> [Work request]: From the entries, copy out every line in which the word "paidSocial" is found.

> [Available data]:
::::
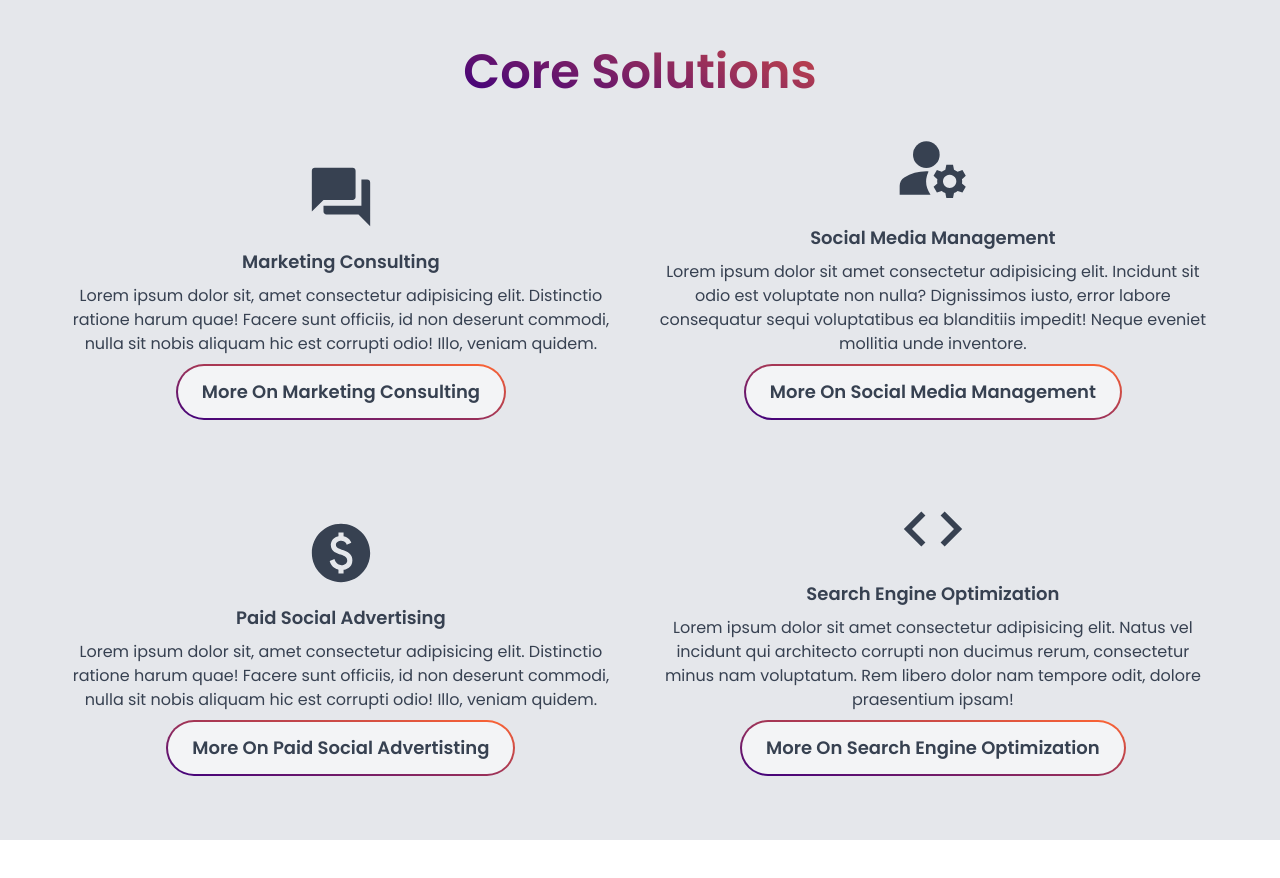
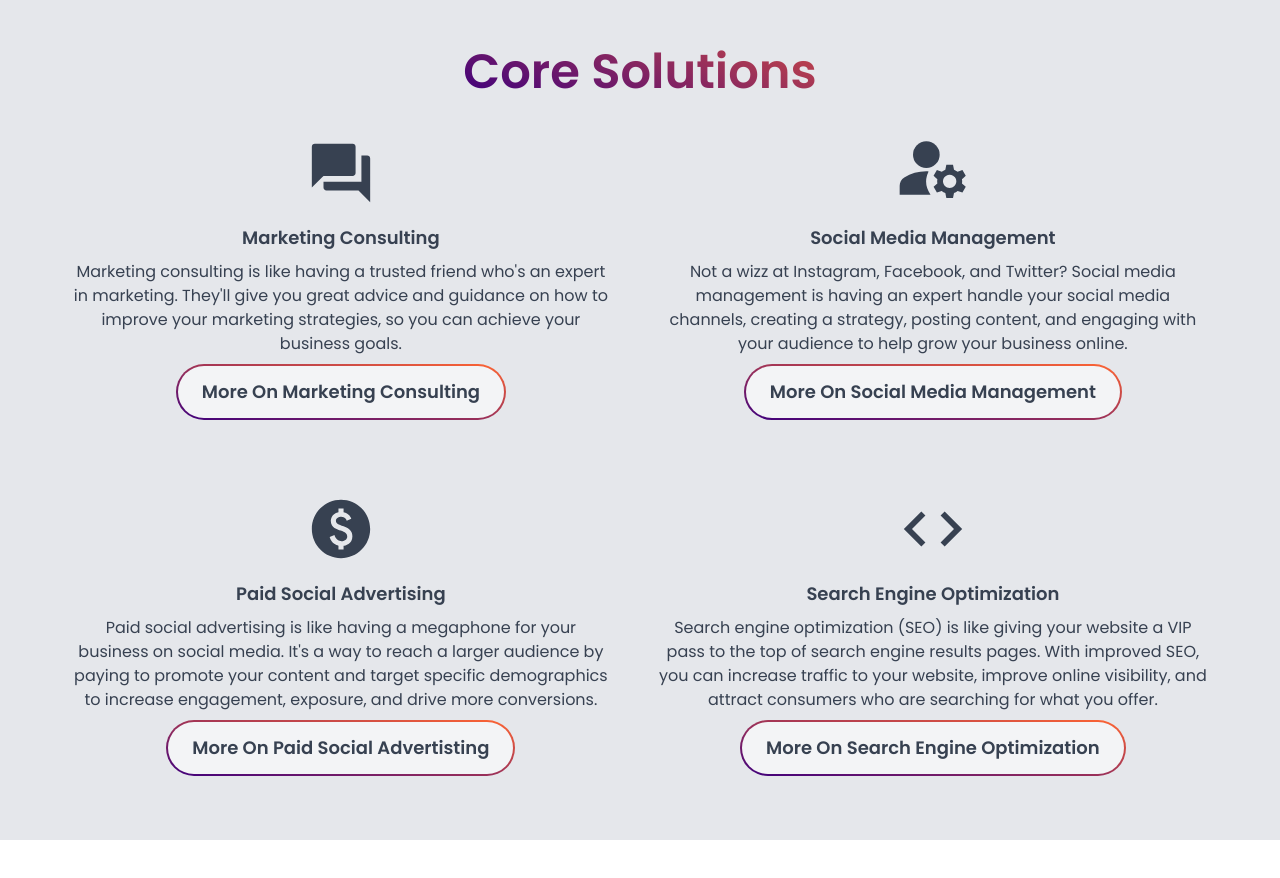
Before and after one commit to elliottcsipkes/beyond-limits-agency-site, a Next.js app: page /solutions in a window 1280 px wide. Shown: the part 840-1718 px from the top of the page. Built offline with nearby package versions, Linux system fonts and the light colour scheme.

Commit message:
updated solutions page
- content has been added to information about solutions
- links now direct to the correct location and scroll to identified sections.

```diff
--- a/components/SolutionsList.js
+++ b/components/SolutionsList.js
@@ -11,7 +11,7 @@ const SolutionsList = () => {
             Solutions Explained
           </h2>
         </div>
-        <div className="flex justify-center">
+        <div id="marketingConsulting" className="flex justify-center">
           <div className="block lg:w-[80%] md:flex md:columns-2 md:gap-12 pt-12 pb-6 justify-between text-left items-center text-gray-700">
             <div className="w-full pl-10">
               <h3 className="font-semibold text-2xl pb-4">
@@ -25,7 +25,7 @@ const SolutionsList = () => {
                 will be a good fit.
               </p>
               <a
-                href="#_"
+                href="/contact"
                 className="relative p-0.5 inline-flex items-center justify-center font-bold overflow-hidden group rounded-[50px] mt-6 mb-4"
               >
                 <span className="w-full h-full bg-gradient-to-bl from-[#ff6633] to-[#3f007c] group-hover:from-[#3f007c]group-hover:to-[#ff6633] absolute"></span>
@@ -46,6 +46,7 @@ const SolutionsList = () => {
             </div>
           </div>
         </div>
+        <span id="smm"></span>
         <div className="flex justify-center">
           <div className="block lg:w-[80%] md:flex md:flex-row-reverse md:columns-2 md:gap-12 pt-12 pb-6 justify-between text-left items-center text-gray-700">
             <div className="w-full pl-10">
@@ -63,7 +64,7 @@ const SolutionsList = () => {
                 objectives, and <strong>guarantees </strong> for your business.
               </p>
               <a
-                href="#_"
+                href="/contact"
                 className="relative p-0.5 inline-flex items-center justify-center font-bold overflow-hidden group rounded-[50px] mt-6 mb-4"
               >
                 <span className="w-full h-full bg-gradient-to-bl from-[#ff6633] to-[#3f007c] group-hover:from-[#3f007c]group-hover:to-[#ff6633] absolute"></span>
@@ -83,7 +84,7 @@ const SolutionsList = () => {
             </div>
           </div>
         </div>
-        <div className="flex justify-center">
+        <div id="paidSocial" className="flex justify-center">
           <div className="block lg:w-[80%] md:flex md:columns-2 md:gap-12 pt-12 pb-12 justify-between text-left items-center text-gray-700">
             <div className="w-full pl-10">
               <h3 className="font-semibold text-2xl pb-4">
@@ -97,7 +98,7 @@ const SolutionsList = () => {
                 steps of <strong>growing your business.</strong>
               </p>
               <a
-                href="#_"
+                href="/contact"
                 className="relative p-0.5 inline-flex items-center justify-center font-bold overflow-hidden group rounded-[50px] mt-6 mb-4"
               >
                 <span className="w-full h-full bg-gradient-to-bl from-[#ff6633] to-[#3f007c] group-hover:from-[#3f007c]group-hover:to-[#ff6633] absolute"></span>
@@ -117,7 +118,7 @@ const SolutionsList = () => {
             </div>
           </div>
         </div>
-        <div className="flex justify-center  pb-10">
+        <div id="seo" className="flex justify-center  pb-10">
           <div className="block lg:w-[80%] md:flex md:flex-row-reverse md:columns-2 md:gap-12 pt-12 pb-6 justify-between text-left items-center text-gray-700">
             <div className="w-full pl-10">
               <h3 className="font-semibold text-2xl pb-4">
@@ -134,7 +135,7 @@ const SolutionsList = () => {
                 objectives, and <strong>guarantees </strong> for your business.
               </p>
               <a
-                href="#_"
+                href="/contact"
                 className="relative p-0.5 inline-flex items-center justify-center font-bold overflow-hidden group rounded-[50px] mt-6 mb-4"
               >
                 <span className="w-full h-full bg-gradient-to-bl from-[#ff6633] to-[#3f007c] group-hover:from-[#3f007c]group-hover:to-[#ff6633] absolute"></span>
--- a/components/SolutionsNames.js
+++ b/components/SolutionsNames.js
@@ -6,7 +6,7 @@ import {
   MdPaid,
 } from "react-icons/md";
 
-const SolutionsNames = () => {
+const SolutionsNames = ({ link1, link2, link3, link4 }) => {
   return (
     <div className="bg-gray-200">
       <div id="coreSolutions" className="transparent bg-white mt-[-4vh] h-10" />
@@ -26,14 +26,14 @@ const SolutionsNames = () => {
             /> */}
             <h3 className="font-semibold text-lg">Marketing Consulting</h3>
             <p className="p-2">
-              Lorem ipsum dolor sit, amet consectetur adipisicing elit.
-              Distinctio ratione harum quae! Facere sunt officiis, id non
-              deserunt commodi, nulla sit nobis aliquam hic est corrupti odio!
-              Illo, veniam quidem.
+              Marketing consulting is like having a trusted friend who's an
+              expert in marketing. They'll give you great advice and guidance on
+              how to improve your marketing strategies, so you can achieve your
+              business goals.
             </p>
             <div className="flex items-center justify-center pb-2">
               <a
-                href="#_"
+                href={link1}
                 className="relative p-0.5 inline-flex items-center justify-center font-bold overflow-hidden group rounded-[50px]"
               >
                 <span className="w-full h-full bg-gradient-to-bl from-[#ff6633] to-[#3f007c] group-hover:from-[#3f007c]group-hover:to-[#ff6633] absolute"></span>
@@ -54,14 +54,14 @@ const SolutionsNames = () => {
             /> */}
             <h3 className="font-semibold text-lg">Paid Social Advertising</h3>
             <p className="p-2">
-              Lorem ipsum dolor sit, amet consectetur adipisicing elit.
-              Distinctio ratione harum quae! Facere sunt officiis, id non
-              deserunt commodi, nulla sit nobis aliquam hic est corrupti odio!
-              Illo, veniam quidem.
+              Paid social advertising is like having a megaphone for your
+              business on social media. It's a way to reach a larger audience by
+              paying to promote your content and target specific demographics to
+              increase engagement, exposure, and drive more conversions.
             </p>
             <div className="flex items-center justify-center pb-2">
               <a
-                href="#_"
+                href={link3}
                 className="relative p-0.5 inline-flex items-center justify-center font-bold overflow-hidden group rounded-[50px]"
               >
                 <span className="w-full h-full bg-gradient-to-bl from-[#ff6633] to-[#3f007c] group-hover:from-[#3f007c]group-hover:to-[#ff6633] absolute"></span>
@@ -82,14 +82,14 @@ const SolutionsNames = () => {
             /> */}
             <h3 className="font-semibold text-lg">Social Media Management</h3>
             <p className="p-2">
-              Lorem ipsum dolor sit amet consectetur adipisicing elit. Incidunt
-              sit odio est voluptate non nulla? Dignissimos iusto, error labore
-              consequatur sequi voluptatibus ea blanditiis impedit! Neque
-              eveniet mollitia unde inventore.
+              Not a wizz at Instagram, Facebook, and Twitter? Social media
+              management is having an expert handle your social media channels,
+              creating a strategy, posting content, and engaging with your
+              audience to help grow your business online.
             </p>
             <div className="flex items-center justify-center pb-2">
               <a
-                href="#_"
+                href={link2}
                 className="relative p-0.5 inline-flex items-center justify-center font-bold overflow-hidden group rounded-[50px]"
               >
                 <span className="w-full h-full bg-gradient-to-bl from-[#ff6633] to-[#3f007c] group-hover:from-[#3f007c]group-hover:to-[#ff6633] absolute"></span>
@@ -112,14 +112,15 @@ const SolutionsNames = () => {
               Search Engine Optimization
             </h3>
             <p className="p-2">
-              Lorem ipsum dolor sit amet consectetur adipisicing elit. Natus vel
-              incidunt qui architecto corrupti non ducimus rerum, consectetur
-              minus nam voluptatum. Rem libero dolor nam tempore odit, dolore
-              praesentium ipsam!
+              Search engine optimization (SEO) is like giving your website a VIP
+              pass to the top of search engine results pages. With improved SEO,
+              you can increase traffic to your website, improve online
+              visibility, and attract consumers who are searching for what you
+              offer.
             </p>
             <div className="flex items-center justify-center pb-2">
               <a
-                href="#_"
+                href={link4}
                 className="relative p-0.5 inline-flex items-center justify-center font-bold overflow-hidden group rounded-[50px] "
               >
                 <span className="w-full h-full bg-gradient-to-bl from-[#ff6633] to-[#3f007c] group-hover:from-[#3f007c]group-hover:to-[#ff6633] absolute"></span>
--- a/pages/solutions.js
+++ b/pages/solutions.js
@@ -14,7 +14,12 @@ export default function Home() {
         />
       </Head>
       <SolutionsHero link1="#coreSolutions" link2="#fullSolutions" />
-      <SolutionsNames />
+      <SolutionsNames
+        link1="#marketingConsulting"
+        link2="#smm"
+        link3="#paidSocial"
+        link4="#seo"
+      />
       <SolutionsList />
     </div>
   );
```
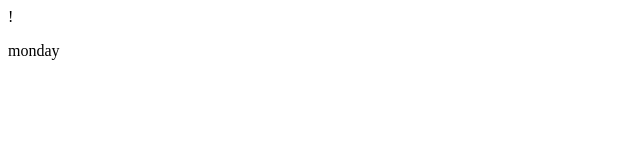
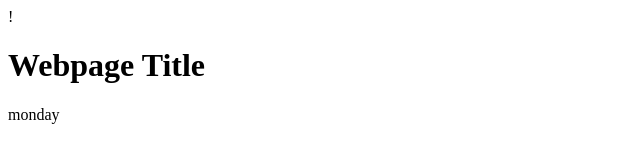
Before and after one commit to MODAJ18/git-one, a plain HTML site: page index.html in a window 1280 px wide. Shown: the whole page, without its empty margins (0-640 px from the left). Drawn offline with Linux system fonts and the light colour scheme.

Commit message:
added header to index

```diff
--- a/index.html
+++ b/index.html
@@ -5,6 +5,7 @@
     <title>My Second Commit</title>
   </head>
   <body>
+      <h1>Webpage Title</h1>
       <p>monday</p>
   </body>
 </html>
```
::::
> [Task solution]:
+        <div id="paidSocial" className="flex justify-center">
+        link3="#paidSocial"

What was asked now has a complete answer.